As a travel and tourism professional, how do you explain away the filth and garbage all over our country? This was the dilemma that was eating away at Neeraj. Very often in his work he would be confronted by the hurtful observations of visitors to India that the country was ridden with garbage. This hurt in pride deeply, as it would for a lot us who consider ourselves patriotic Indians. But unlike those that simply point fingers at the system, he decided to get his hands dirty, literally and figuratively.
Around 2007, Neeraj, who had recently switched careers from being an engineer to a travel and tour operator, got together a bunch of his close friends and formed a non-profit organisation called Expeditions for Cause (EFC). Their single aim was to curb littering in Delhi-NCR and beyond. It was challenging enough that Neeraj had to manage a new travel and tourism business but he was determined to set up the EFC too. Convincing people to work towards a common goal for no monetary benefit could have seemed like a waste of time but Neeraj juggled his work and his passion efficiently. Long before the ‘Swachh Bharat’ campaign was launched, the EFC began cleanliness drives around the city.
In 2014, in the aftermath of the ‘Swachh Bharat’ initiative, Neeraj and the EFC received a lot of media attention and public support. This prompted them to go deeper into the issue by doing an extensive survey of over 150 tier 1 and tier 2 cities—they wanted to understand if the problem was systemic and if so, what the pain points were. The survey revealed a very disturbing pattern: as a society, we had become compulsive consumers. We were buying things that we did not need. These things came in attractive plastic packaging, and overconsumption led to the generation of gargantuan amounts of plastic. This plastic eventually found its way to our streets, in our rivers, and in our forests. The Nagar Palika was kept so busy trying to collect the garbage that it left them with almost no time or resource for waste management. Neeraj consulted some of their representatives to figure out how they could assist the municipality in doing their work. In the end, EFC came up with a solution called ‘Fenkiye Mat Sadak Par’ (Don’t throw garbage on the street).
The campaign came from the understanding that while the problem of littering was deep-rooted, most people wanted to do the right thing. However, they lacked infrastructure. In this case, it meant there simply weren’t enough bins placed in the city. Neeraj organised the distribution of over 3 million portable dustbin bags for people to dispose of waste. Strategically placed in locations especially around markets, they helped reduce litter visibly. While organizing this drive, another problem of excessive use of single-use plastic and polythene bags for shopping became obvious. This gave him the impetus to start an ancillary drive called project 'Theli'. Waste fabric would be collected via donations and this fabric would be converted into cloth bags to be distributed for free to shoppers. Further, the bags would provide employment for the women who would stitch them. This campaign continues to date.
One success led to another, and EFC organically began working in other areas such as education for underprivileged students. Not wanting to start yet another NGO for the same purpose they got talking to various organisations and social workers to understand where they could be helpful.

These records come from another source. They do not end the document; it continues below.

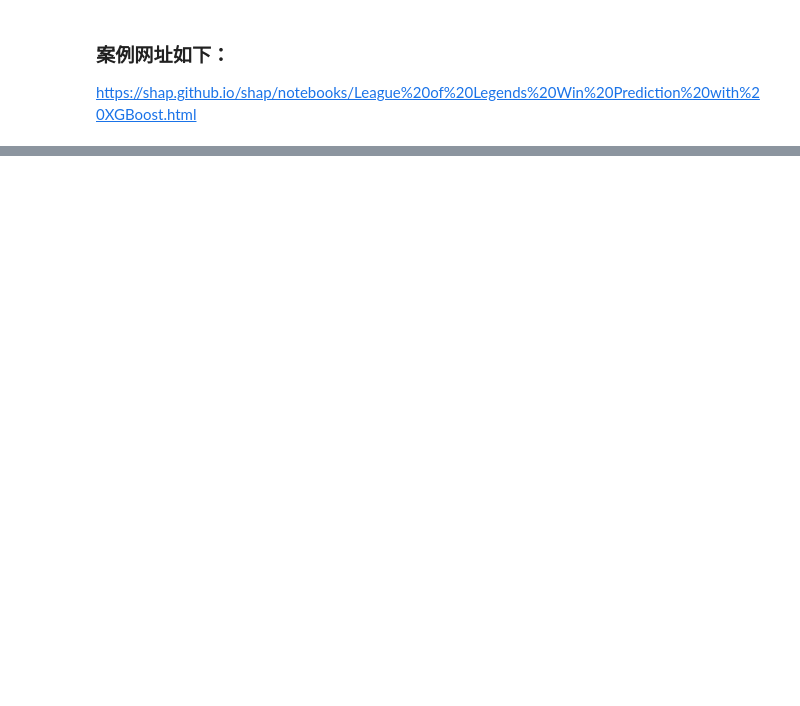
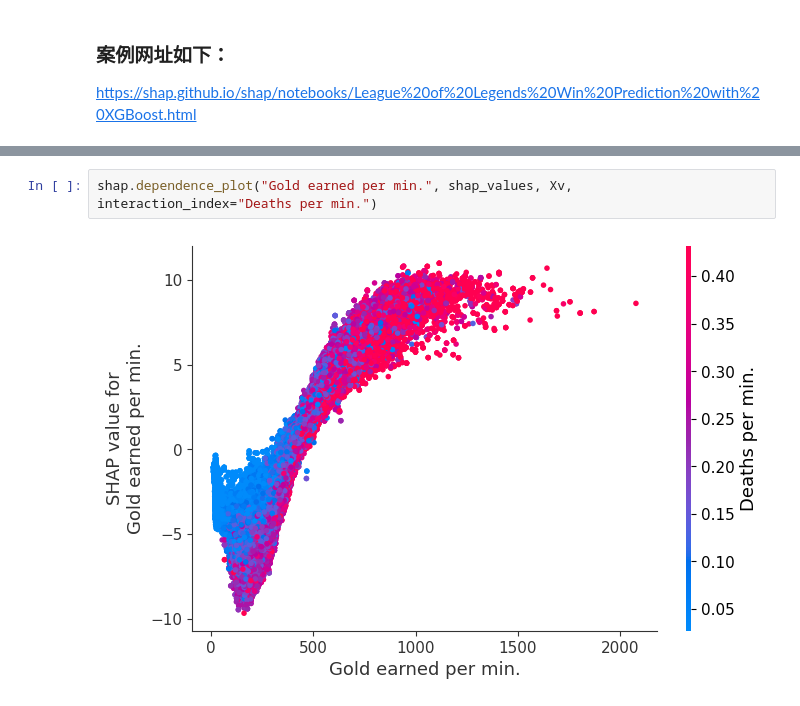
Before and after one commit to Zhangcantprogram/ML_Base_Study, a Jupyter notebook: Shap/XGBoost_shap/LOL_demo.ipynb, the cells around one changed output, grey strips where cells are left out. Saved outputs shown, nothing was run; the diff lists cells and outputs as text; blank space fills up the shorter version.

```diff
--- a/Shap/XGBoost_shap/LOL_demo.ipynb
+++ b/Shap/XGBoost_shap/LOL_demo.ipynb
@@ -125,0 +181,4 @@ model = xgb.train(params, dt, 300, [(dt, "train"),(dv, "valid")], early_stopping
+# %%
+shap.dependence_plot("Gold earned per min.", shap_values, Xv, interaction_index="Deaths per min.")
+# %% [output]
+[figure, added]
```
Also changed, not shown: parts of 7 cells of this notebook.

High dropout rates, as much as 10 to 17% after primary school, turned out to be a big concern. Neeraj and his group came up with a unique solution to tackle this.
They started by organising birthday parties and eventually sports functions and annual days. This gave the students the semblance of an actual school. Excursions were organised where the students would meet people from different professions. Inspired by this, the kids would look forward to out-of-the-box careers once they completed their education. Soon the dropout rates fell drastically.
Another ongoing EFC project is an initiative to save water in urban homes called ‘Half Tap’. By putting a nudge sticker behind a tap, it reminds people to open the tap halfway, thus saving billions of litres of water.
Neeraj’s enthusiasm for his projects is contagious. The group mostly uses their own resources or the help of friends and family who gladly volunteer or raise funds. In this world where things are driven by greed it makes one wonder how someone can dedicate so much time and effort to do social service. It is the satisfaction of giving back to society that drives Neeraj and his friends. They are the silent urban warriors who have decided that it is better to take action rather than sit and complain.
Most of us have a very limited concept of patriotism. Just standing for the National Anthem or commending our armed forces doesn’t make us patriots. Instead, working for the betterment of our fellow countrymen is a far more constructive approach. Neeraj took his hurt from the criticism of his country and channelled it into something constructive. We at Giving Circle commend this true son of India.
Giving Circle is a platform where we commend and encourage urban warriors like Neeraj who are giving back to their communities and their country. While they have taken the lead, we can support them with our skilled time, material donations or with funds so that they can scale up. Alternatively, you can start your own social project too with the ecosystem that’s readily provided by Giving Circle.